Center for Learning and Professional Education
The University-chartered Center for Learning and Professional Education focuses on scholarly activities that inform best practices and contribute to professional discourse around teaching and lifelong learning. It supports scholarly exchange and collaboration among University faculty and students and institutional partners in the Greater Hartford community.
As one of the only private universities in the country with two magnet schools on campus – the University of Hartford Magnet School and the University High School for Science and Engineering – the Center for Learning and Professional Education partners with local education and health care institutions to help answer important questions on teaching and learning and jointly develop strategies that lead to translational outcomes. Initiatives include:
- College Access: Assistant Professor H. Kenny Nienhusser is leading several research projects examining various aspects of the high school to college transition of youth. One project is exploring the college-going culture of high schools and college choice process of high school students in Hartford. Nienhusser is also using National Center for Education Statistics (NCES) data to examine factors that shape students’ college choice process.
- Farmington Valley Transition Academy - Agreement benefitting ENHP Special Education Majors, FVTA Students, and Promoting Faculty Collaboration
- Hartford Public School System – System-wide Affiliation Agreement Signed with Hartford Public Schools in June 2011.
- Magnet Schools on Campus – University of Hartford Magnet School (Pre K-5) and the University High School of Science and Engineering (9-12).
- Montessori Studies – in partnership with the Association Montessori Internationale, Montessori Training Center Northeast, and Montessori Magnet School at Annie Fisher.
- Teacher Quality Partnership Grant: This project is providing secondary social studies teachers with a yearlong professional learning opportunity that targets content areas in history and civics and government, aligned with the new Connecticut Social Studies Frameworks.
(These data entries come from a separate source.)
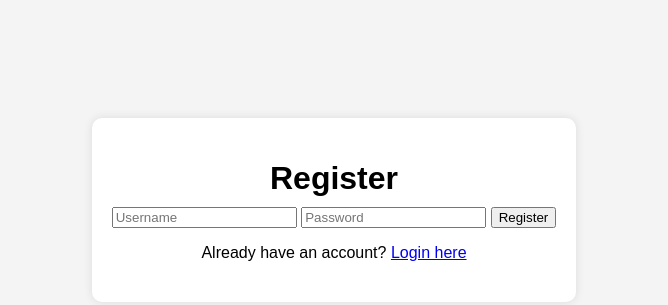
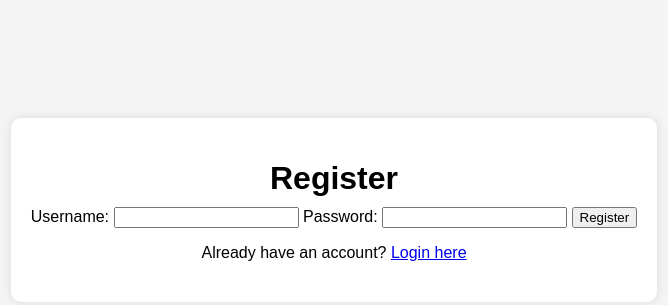
Before and after one commit to Ayush-Mann-0/TODO-LIST, a website: page register.html in a window 1280 px wide. Shown: the part 190-495 px from the top of the page, without its empty margins (306-974 px from the left). Drawn offline with Linux system fonts and the light colour scheme.

Commit message:
fixed i think

```diff
--- a/register.html
+++ b/register.html
@@ -10,12 +10,14 @@
     <div class="container">
         <h1>Register</h1>
         <form id="registerForm">
-            <input type="text" name="username" placeholder="Username" required>
-            <input type="password" name="password" placeholder="Password" required>
+            <label for="username">Username:</label>
+            <input type="text" id="username" name="username" required>
+            <label for="password">Password:</label>
+            <input type="password" id="password" name="password" required>
             <button type="submit">Register</button>
         </form>
+        <p>Already have an account? <a href="login.html">Login here</a></p>
         <div id="message"></div>
-        <p>Already have an account? <a href="login.html">Login here</a></p>
     </div>
 
     <script src="register.js"></script>
```
Also changed, not shown: server.js (+5 -3 lines), 1 other file.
It also affords participants with opportunities to learn about and apply Universal Design for Learning (UDL), a scientifically valid framework for proactively designing curricula, implementing instruction, and assessing learning so all students have equal access to learning. UDL complements and promotes an inquiry-based instructional focus, grounded in the idea that students learn best when provided with multiple opportunities and varied, flexible means to access content and apply knowledge. Read about the 2015 summer institute made possible through this initiative.
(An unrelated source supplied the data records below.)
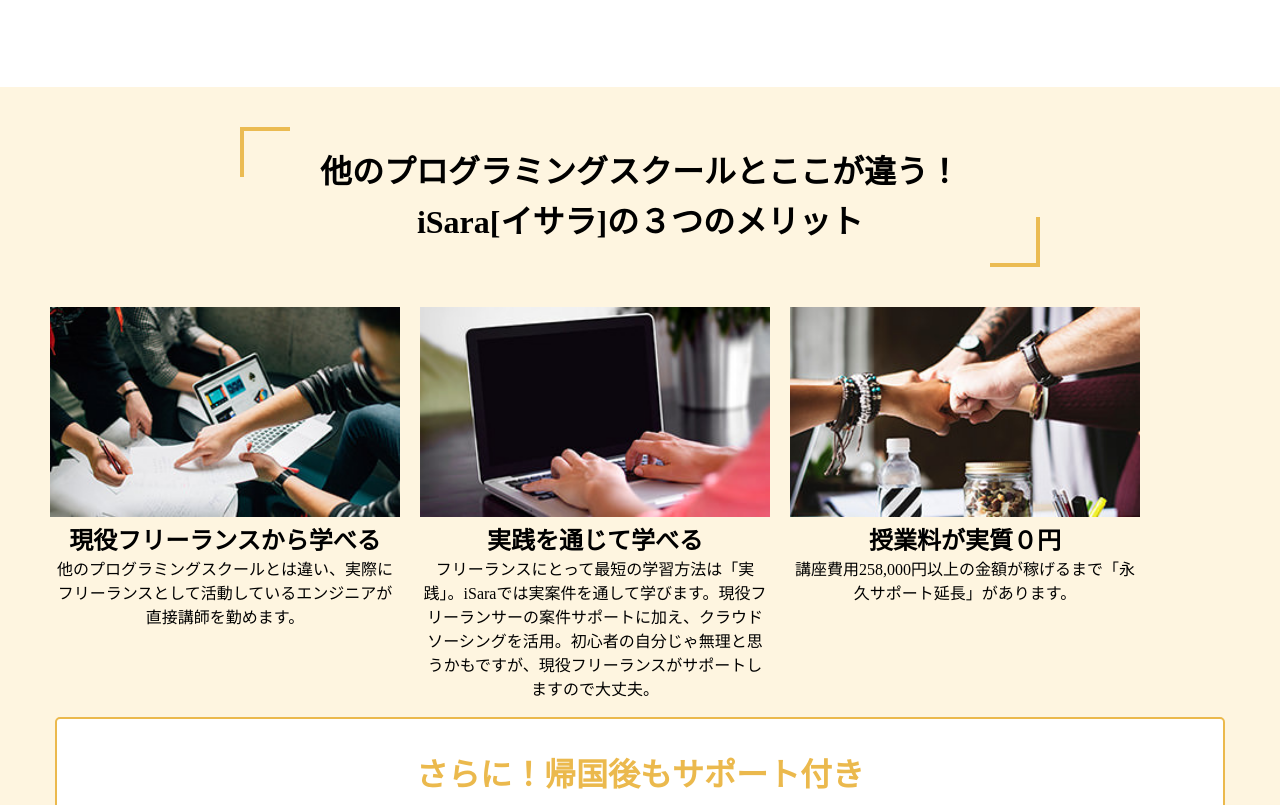
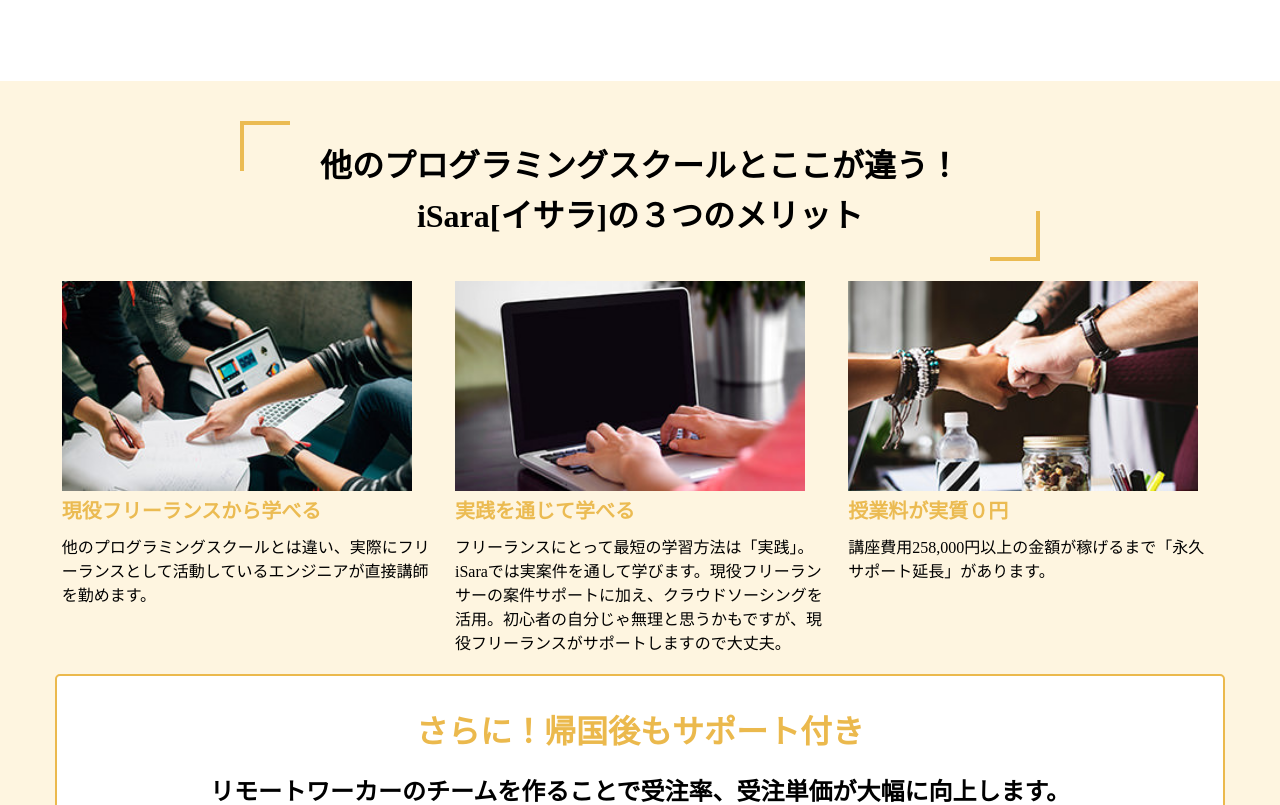
Before and after one commit to SOTARO709/cording-practice-iSara-, a plain HTML site: page index.html in a window 1280 px wide. Shown: the part 3467-4272 px from the top of the page. Drawn offline with nearby package versions, Linux system fonts and the light colour scheme.

Commit message:
タブレット

```diff
--- a/index.html
+++ b/index.html
@@ -95,29 +95,30 @@
     <p>基礎的なプログラミングスキルは無料で学べる時代。</p>
     <p>iSaraでは、基礎知識学習は<span>事前課題</span>と<span>チャットサポート</span>のみ。</p>
   </div>
-    <ul>
-      <li>
+  <div class="l-main_step_wrapper">
+    <div class="l-main_step_container">
       <div class="l-main_step_yellow">
-            <p>STEP.1</p>
+          <p class="l-main_step_top">STEP.1</p>
         </div>
         <p class="l-main_step_bangkok">【バンコク渡航前１ヶ月】</p>
         <p>事前課題で基礎知識を学ぶ</p>
-      </li>
-        <li>
+      </div>
+      <div class="l-main_step_container">
          <div class="l-main_step_yellow">
-              <p>STEP.2</p>
+            <p class="l-main_step_top"> STEP.2</p>
           </div>
-            <p class="l-main_step_bangkok">【バンコク渡航前１ヶ月】</p>
-            <p>事前課題で基礎知識を学ぶ</p>
-        </li>
-        <li>
+            <p class="l-main_step_bangkok">【【バンコク到着後】</p>
+            <p>実践的に稼ぐことに特化した学習</p>
+
+        </div>
+          <div class="l-main_step_container">
           <div class="l-main_step_yellow">
-              <p>STEP.2</p>
+              <p class="l-main_step_top">STEP.2</p>
             </div>
-            <p class="l-main_step_bangkok">【バンコク渡航前１ヶ月】</p>
-            <p>事前課題で基礎知識を学ぶ</p>
-        </li>
-    </ul>
+            <p class="l-main_step_bangkok">【バンコク帰国後】</p>
+            <p>講座実施後の案件獲得サポート</p>
+          </div>
+        </div>
     <div class="l-main_step_blue">
      <div class="l-main_step_blue_wrapper">
       <p>スキルアップしてもフリーランスエンジニアとして食べていくことは難しい。</p>
@@ -147,29 +148,26 @@
       <h1>他のプログラミングスクールとここが違う！<br>iSara[イサラ]の３つのメリット</h1>
      </div>
     </div>
-      <ul class="l-main_merit_contents">
-      <li>
-       <div>
+    <div class="l-main_merit_container">
+      <div class="l-main_merit_grid">
+      <div class="l-main_merit_grid_item">
         <img src="img/learnfromfreelancer.jpg">
         <h2>現役フリーランスから学べる</h2>
         <p>他のプログラミングスクールとは違い、実際にフリーランスとして活動しているエンジニアが直接講師を勤めます。</p>
       </div>
-      </li>
-      <li>
-        <div>
+    <div class="l-main_merit_grid_item">
       <img src="img/learnfromprojects.jpg">
       <h2>実践を通じて学べる</h2>
          <p>フリーランスにとって最短の学習方法は「実践」。iSaraでは実案件を通して学びます。現役フリーランサーの案件サポートに加え、クラウドソーシングを活用。初心者の自分じゃ無理と思うかもですが、現役フリーランスがサポートしますので大丈夫。</p>
     </div>
-       </li>
-       <li>
-        <div>
-         <img src="img/actuallyfree.jpg">
+    <div class="l-main_merit_grid_item">
+      <img  src="img/actuallyfree.jpg">
       <h2>授業料が実質０円</h2>
       <p>講座費用258,000円以上の金額が稼げるまで「永久サポート延長」があります。</p>
      </div>
-       </li>
-    </ul>
+    </div>
+    </div>
+
   <div class="l-main_merit_flame">
    <h1>さらに！帰国後もサポート付き</h1>
    <h2>リモートワーカーのチームを作ることで受注率、受注単価が大幅に向上します。</h2>
@@ -177,7 +175,7 @@
     参加メンバーのチャットグループを作り、帰国後も継続的に案件参加できるようになります。<br>
     また、チームで働くことで継続的に稼ぎやすい仕組みづくりも構築しております。</p>
   </div>
-  <p class="l-main_merit_caution">事前課題ができない人はお断りしております。iSaraでは、無料で学べるプログラミング基礎知識は教えません。事前課題一覧はメールで送りつつ、<br>チャットサポートのみ。従って、本気で取り組まないと結果は出ません。</p>
+  <p class="l-main_merit_caution">事前課題ができない人はお断りしております。iSaraでは、無料で学べるプログラミング基礎知識は教えません。事前課題一覧はメールで送りつつ、チャットサポートのみ。従って、本気で取り組まないと結果は出ません。</p>
   </div>
 </div>
 
--- a/scss/Foundation/_variable.scss
+++ b/scss/Foundation/_variable.scss
@@ -1,6 +1,8 @@
 $breakpoints:(
   sp: "screen and (max-width: 640px)",
   tab: "screen and (max-width: 768px)",
+  tab2: "screen and (max-width: 990px)",
+
   pc: "screen and (max-width: 1190px)",
   // pc: "screen snd (min-width: 961px)",
 )
--- a/scss/Layout/_main.scss
+++ b/scss/Layout/_main.scss
@@ -61,7 +61,7 @@
      &_white{
       margin: 15px auto 50px auto;
       width: 460px;
-      height: 30px;
+      height: 20px;
       background-color: #ffffff;
       @include media(pc){
         margin: 15px auto 20px auto;
@@ -181,6 +181,7 @@
   .l-main{
     // isaraとは
     &_isara{
+      margin-top: -6px;
       width: 100%;
       height: 646px;
       background-color: #FEF5E0;
@@ -303,10 +304,9 @@
         }
       }
     }
-    ul{
-      display: flex;
+    &_wrapper{
       position: absolute;
-      top: 320px;
+      top: 300px;
       left: 50%;
       -ms-transform: translate(-50%,-50%);
       -webkit-transform: translate(-50%,-50%);
@@ -314,40 +314,27 @@
       margin: 0;
       padding:0;
       z-index: 100;
+      display: flex;
+      color: #000000;
       @include media(pc){
-        top: 470px;
-        width: 40%;
        display: block;
-       }
-      li{
-        width: 370px;
-        height: 175px;
-        margin: 10px;
-        list-style: none;
-        border-radius: 5px;
-        background-color: #ffff;
-        text-align: center;
-        border-radius: 15px;
-        @include media(pc){
-          width: 100%;
-          height: 170px;
+       top: 480px;
        }
     }
-      p{
-        padding: 0px 0px 15px 0px;
-        font-weight: 400;
-      }
+    &_container{
+      width: 370px;
+      height: 180px;
+      background-color: #ffff;
+      margin: 10px;
+      border-radius: 10px;;
     }
     &_yellow{
-      margin: 25px auto;
-      width: 80%;
-      height: 25px;
-      border-radius: 7px;
-      background-color: #EBB94D;
+     padding:30px;
+    }
+    &_top{
+      background-color: #EBBB52;
       color: #ffff;
-      @include media(pc){
-
-       }
+      border-radius: 10px;
     }
     &_bangkok{
       font-size: 14px;
@@ -371,6 +358,7 @@
       }
     }
   }
+
 
   // isaraで学べること
   .l-main_study{
@@ -407,10 +395,8 @@
   // iSaraのメリット
   .l-main_merit{
     position: relative;
-    height: 1000px;
     background-color: #FEF5E0;
     @include media(pc){
-      height: 1460px;
     }
     &_wrapper{
       padding: 40px;
@@ -429,43 +415,79 @@
         color: #000000;
       }
     }
-    &_contents{
-      display: flex;
-      padding-top: 30px;
+    &_container{
+      margin: 20px;
+    }
+    &_grid{
+      display: grid;
+      gap: 20px;
+      grid-template-columns: repeat(auto-fit, minmax(300px, 1fr));
       margin: 0 auto;
       @include media(pc){
+        gap: 0px;
+        grid-template-columns: repeat(auto-fit, minmax(280px, 1fr));
+      }
+      @include media(tab2){
        display: block;
-        justify-content: center;
       }
-      li{
-        list-style: none;
+    }
+    &_grid_item{
+      width: 370px;
+      margin: 0 auto;
+      @include media(pc){
+        width: 270px;
+      }
+      @include media(tab2){
+        width: 90%;
+       }
+      img{
+        margin: 0 auto;
+        width: 350px;
+        @include media(pc){
+          width: 270px;
+        }
+      }
+      h2{
+        font-size: 20px;
+        color: #EBBB52;
+        padding-bottom: 10px;
+        @include media(pc){
+          font-size: 16px;
           text-align: center;
-        margin: 10px;
-        width: 350px;
-        height: 400px;
-        img{
-          width: 350px;
+        }
+        p{
+          @include media(pc){
+            font-size: 12px;
+        }
+
       }
     }
   }
-
-
   &_flame{
     width: 1170px;
-      height: 250px;
+    // height: 250px;
     margin: 0 auto;
     border: solid 2px #EBB94D;
     background: #FFFFFF;
     border-radius: 5px;
     text-align: center;
+    @include media(pc){
+      width: 90%;
+    }
     h1{
       color: #EBB94D;
-        padding: 30px 0px 20px 0px;
+      padding: 30px 10px 20px 10px;
+    }
+    p{
+      padding: 20px;
     }
   }
   &_caution{
     text-align: center;
-      padding: 20px;
+    margin: 20px;
+    @include media(pc){
+      font-size: 14px;
+     }
   }
 
 }
@@ -474,10 +496,16 @@
   .l-main_member{
     position: relative;
     height: 820px;
+    @include media(tab2){
+      height: 1540px;
+    }
     &_back{
       width: 100%;
       height: 820px;
       object-fit: cover;
+      @include media(tab2){
+        height: 1540px;
+      }
     }
     &_top{
       text-align: center;
@@ -507,12 +535,19 @@
       margin: 0;
       padding:0;
       z-index: 100;
+      @include media(tab2){
+        display: block;
+        top: 850px;
+      }
       img{
         border-radius: 50%;
         margin: 50px 100px -40px 100px;
         z-index: 200;
         @include media(pc){
           margin: 50px 20px -40px 50px;
+          @include media(tab2){
+            margin: 50px 20px -50px 38%;
+          }
         }
       }
     }
@@ -527,9 +562,16 @@
         margin: 10px;
         width: 280px;
         font-size: 15px;
+        @include media(tab2){
+          width: 700px;
+          height:  220px;
+        }
       }
       &_teacher{
         padding: 50px 10px 0px 10px;
+        @include media(tab2){
+          padding: 30px 10px 0px 10px;
+        }
       }
       &_name{
         padding: 10px;
@@ -538,10 +580,16 @@
         margin: 0 auto;
         text-align: left;
         padding: 30px;
+        @include media(tab2){
+          padding: 10px;
+        }
       }
       &_under{
         padding: 30px;
         text-align: left;
+        @include media(tab2){
+          padding: 10px;
+        }
       }
     }
   }
@@ -649,10 +697,16 @@
   .l-main_learn{
     position: relative;
     height: 950px;
+    @include media(tab2){
+      height: 1220px;
+    }
     img{
       width: 100%;
       height: 800px;
       object-fit: cover;
+      @include media(tab2){
+        height: 1150px;
+      }
     }
     &_top{
       position: absolute;
@@ -672,6 +726,9 @@
       p{
         padding: 10px;
         font-size: 18px;
+        @include media(tab2){
+          font-size: 16px;
+        }
       }
         }
         &_wrapper{
@@ -687,6 +744,10 @@
           z-index: 100;
           text-align: center;
           font-weight: bold;
+          @include media(tab2){
+            top: 650px;
+            display: block;
+          }
           table{
             border-spacing: 0;
             margin: 10px;
@@ -697,6 +758,9 @@
             z-index: 100;
             @include media(pc){
               width: 260px;
+            }
+            @include media(tab2){
+              width: 600px;
             }
           }
           th{
@@ -815,6 +879,9 @@
     background-color:  #F6C14A;
     margin-top: -6px;
     text-align: center;
+    @include media(pc){
+      height: 1230px;
+    }
     h2{
       text-align: center;
       padding-top: 50px;
@@ -824,6 +891,9 @@
       margin-top: 40px;
       span{
         color: #ffff;
+      }
+      @include media(tab2){
+       font-size: 14px;
       }
     }
     &_wrapper{
@@ -863,6 +933,11 @@
         width: 90%;
         height: 320px;
       }
+      @include media(tab2){
+        top: 700px;
+        display: block;
+        height: 900px;
+      }
     }
     &_circle{
       margin: 50px;
@@ -875,6 +950,11 @@
       width: 80%;
       height: 80%;
       }
+      @include media(tab2){
+        width:250px;
+        height: 250px;
+        margin: 0 auto;
+      }
     }
     &_title{
      font-size: 25px;
@@ -885,6 +965,9 @@
       padding-top: 0px;
       margin-bottom: 10px;
       }
+      @include media(tab2){
+        padding-top: 30px;
+      }
     }
     &_text{
       width: 210px;
@@ -892,6 +975,9 @@
       font-size: 15px;
       @include media(pc){
         width: 90%;
+      }
+      @include media(tab2){
+        padding-top: 20px;
       }
     }
   }
@@ -972,9 +1058,16 @@
   .l-main_messege{
     height: 580px;
     text-align: center;
+    @include media(tab2){
+      height: 1300px;
+     }
     img{
     width: 190px;
     height: 145px;
+    @include media(tab2){
+     width: 90%;
+     height: 90%;
+    }
     }
     &_top{
       margin: 50px 0px 20px 0px;
@@ -989,6 +1082,9 @@
     &_wrapper{
       display: flex;
       justify-content: center;
+      @include media(tab2){
+        display: block;
+      }
     }
     &_text{
       width: 650px;
@@ -1005,6 +1101,9 @@
         padding-bottom: 30px;
         list-style-position: inside;
         letter-spacing: 0.08em;
+      }
+      @include media(tab2){
+        padding: 30px;
        }
     }
   }
@@ -1113,7 +1212,7 @@
     }
     &_answer{
       margin: 0 auto;
-      width: 1100px;
+      width: 100%;
       padding: 20px;
       font-weight: bold;
       letter-spacing: 0.1rem;
```
Also changed, not shown: css/style.css, 1 other file. Lines whose indentation alone changed are shown as unchanged.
This project is funded by a federal grant under Title II of the No Child Left Behind Act (P.L. 107-110) administered by the State of Connecticut Office of Higher Education. Opinions and findings expressed herein do not necessarily reflect the position or policy of the U.S. Department of Education or the State of Connecticut Office of Higher Education, and no official endorsement by either of these agencies should be inferred.
- Rwandan Teacher Education Program- Led by Joe Olzacki, director of the Rwandan teacher education program, ENHP faculty and area educators have engaged Rwandan teachers in a strong program of training courses and events designed to broaden their knowledge and skills. They, in turn, share their learning with their colleagues as leaders within the Rwandan schools. The University team is conducting month-long trainings bi-annually in Rwanda with the goal of educating a large percentage of Rwandan teachers over the next 10 years.
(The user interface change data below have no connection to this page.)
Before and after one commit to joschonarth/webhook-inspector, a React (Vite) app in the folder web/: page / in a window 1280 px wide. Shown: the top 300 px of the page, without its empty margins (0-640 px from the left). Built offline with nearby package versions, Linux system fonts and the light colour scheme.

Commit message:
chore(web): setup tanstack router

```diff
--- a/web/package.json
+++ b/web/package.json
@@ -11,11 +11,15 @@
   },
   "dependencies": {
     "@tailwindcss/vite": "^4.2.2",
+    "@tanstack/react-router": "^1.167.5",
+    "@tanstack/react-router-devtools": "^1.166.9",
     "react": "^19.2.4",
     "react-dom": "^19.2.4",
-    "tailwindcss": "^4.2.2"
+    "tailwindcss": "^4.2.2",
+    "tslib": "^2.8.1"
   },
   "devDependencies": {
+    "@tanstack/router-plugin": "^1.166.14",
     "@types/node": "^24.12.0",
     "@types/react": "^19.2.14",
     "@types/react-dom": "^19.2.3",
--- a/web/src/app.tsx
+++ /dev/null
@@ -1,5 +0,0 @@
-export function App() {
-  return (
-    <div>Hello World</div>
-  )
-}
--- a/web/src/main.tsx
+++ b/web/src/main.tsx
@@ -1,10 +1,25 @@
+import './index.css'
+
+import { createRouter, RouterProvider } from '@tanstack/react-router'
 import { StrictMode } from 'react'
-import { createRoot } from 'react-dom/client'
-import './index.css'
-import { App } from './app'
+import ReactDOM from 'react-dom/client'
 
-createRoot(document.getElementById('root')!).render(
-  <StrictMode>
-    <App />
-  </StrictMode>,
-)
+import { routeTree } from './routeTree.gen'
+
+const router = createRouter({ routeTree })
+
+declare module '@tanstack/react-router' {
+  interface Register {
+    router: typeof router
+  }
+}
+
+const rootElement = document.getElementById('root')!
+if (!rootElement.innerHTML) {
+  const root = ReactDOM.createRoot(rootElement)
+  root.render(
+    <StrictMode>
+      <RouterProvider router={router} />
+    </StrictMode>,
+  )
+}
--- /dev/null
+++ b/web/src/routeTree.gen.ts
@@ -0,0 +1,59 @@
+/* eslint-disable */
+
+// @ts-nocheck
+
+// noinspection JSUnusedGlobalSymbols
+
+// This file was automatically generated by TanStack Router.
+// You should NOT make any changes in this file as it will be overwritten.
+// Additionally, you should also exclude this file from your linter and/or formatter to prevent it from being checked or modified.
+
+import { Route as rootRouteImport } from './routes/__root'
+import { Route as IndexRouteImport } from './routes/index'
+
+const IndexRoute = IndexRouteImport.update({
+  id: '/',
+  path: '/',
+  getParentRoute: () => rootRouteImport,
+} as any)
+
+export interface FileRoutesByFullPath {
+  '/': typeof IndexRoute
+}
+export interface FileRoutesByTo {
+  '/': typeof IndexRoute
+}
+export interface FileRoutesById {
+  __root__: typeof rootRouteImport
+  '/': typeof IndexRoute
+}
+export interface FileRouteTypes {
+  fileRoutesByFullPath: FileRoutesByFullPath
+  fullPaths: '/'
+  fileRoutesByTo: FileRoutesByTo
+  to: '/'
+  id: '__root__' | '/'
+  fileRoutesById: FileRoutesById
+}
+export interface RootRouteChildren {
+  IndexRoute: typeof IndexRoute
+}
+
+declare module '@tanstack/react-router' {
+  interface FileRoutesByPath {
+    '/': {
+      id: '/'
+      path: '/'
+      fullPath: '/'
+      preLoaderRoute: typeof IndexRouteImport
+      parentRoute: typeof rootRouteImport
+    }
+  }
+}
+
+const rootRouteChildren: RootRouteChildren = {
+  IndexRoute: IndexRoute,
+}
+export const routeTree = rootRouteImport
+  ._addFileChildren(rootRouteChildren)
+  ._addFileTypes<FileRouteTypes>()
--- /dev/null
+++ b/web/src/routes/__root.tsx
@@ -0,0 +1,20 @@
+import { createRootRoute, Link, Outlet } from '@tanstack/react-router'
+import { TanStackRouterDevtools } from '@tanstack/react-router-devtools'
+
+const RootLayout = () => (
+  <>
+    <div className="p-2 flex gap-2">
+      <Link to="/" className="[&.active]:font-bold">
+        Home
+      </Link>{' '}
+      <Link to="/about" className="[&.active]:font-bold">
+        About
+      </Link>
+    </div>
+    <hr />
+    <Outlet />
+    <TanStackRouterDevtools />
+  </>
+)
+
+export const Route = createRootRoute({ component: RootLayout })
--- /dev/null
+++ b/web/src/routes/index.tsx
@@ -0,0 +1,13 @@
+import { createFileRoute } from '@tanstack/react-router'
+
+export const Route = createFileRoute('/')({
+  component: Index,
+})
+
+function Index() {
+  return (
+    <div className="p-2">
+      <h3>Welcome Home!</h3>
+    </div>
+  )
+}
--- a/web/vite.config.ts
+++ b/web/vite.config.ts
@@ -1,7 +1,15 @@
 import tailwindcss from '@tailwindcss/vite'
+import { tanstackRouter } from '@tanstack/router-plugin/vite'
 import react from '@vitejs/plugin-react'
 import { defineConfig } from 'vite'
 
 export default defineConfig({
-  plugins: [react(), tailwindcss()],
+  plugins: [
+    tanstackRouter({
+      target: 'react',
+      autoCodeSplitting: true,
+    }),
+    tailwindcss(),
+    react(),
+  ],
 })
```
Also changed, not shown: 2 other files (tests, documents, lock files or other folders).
- Wintonbury – a collaborative agreement benefitting both University and Wintonbury students while informing the practice of professionals and leaders at both sites.
For more information on the Center for Learning and Professional Education, contact Paige Bray, Associate Professor, Department of Education at firstname.lastname@example.org or 860.768.4553.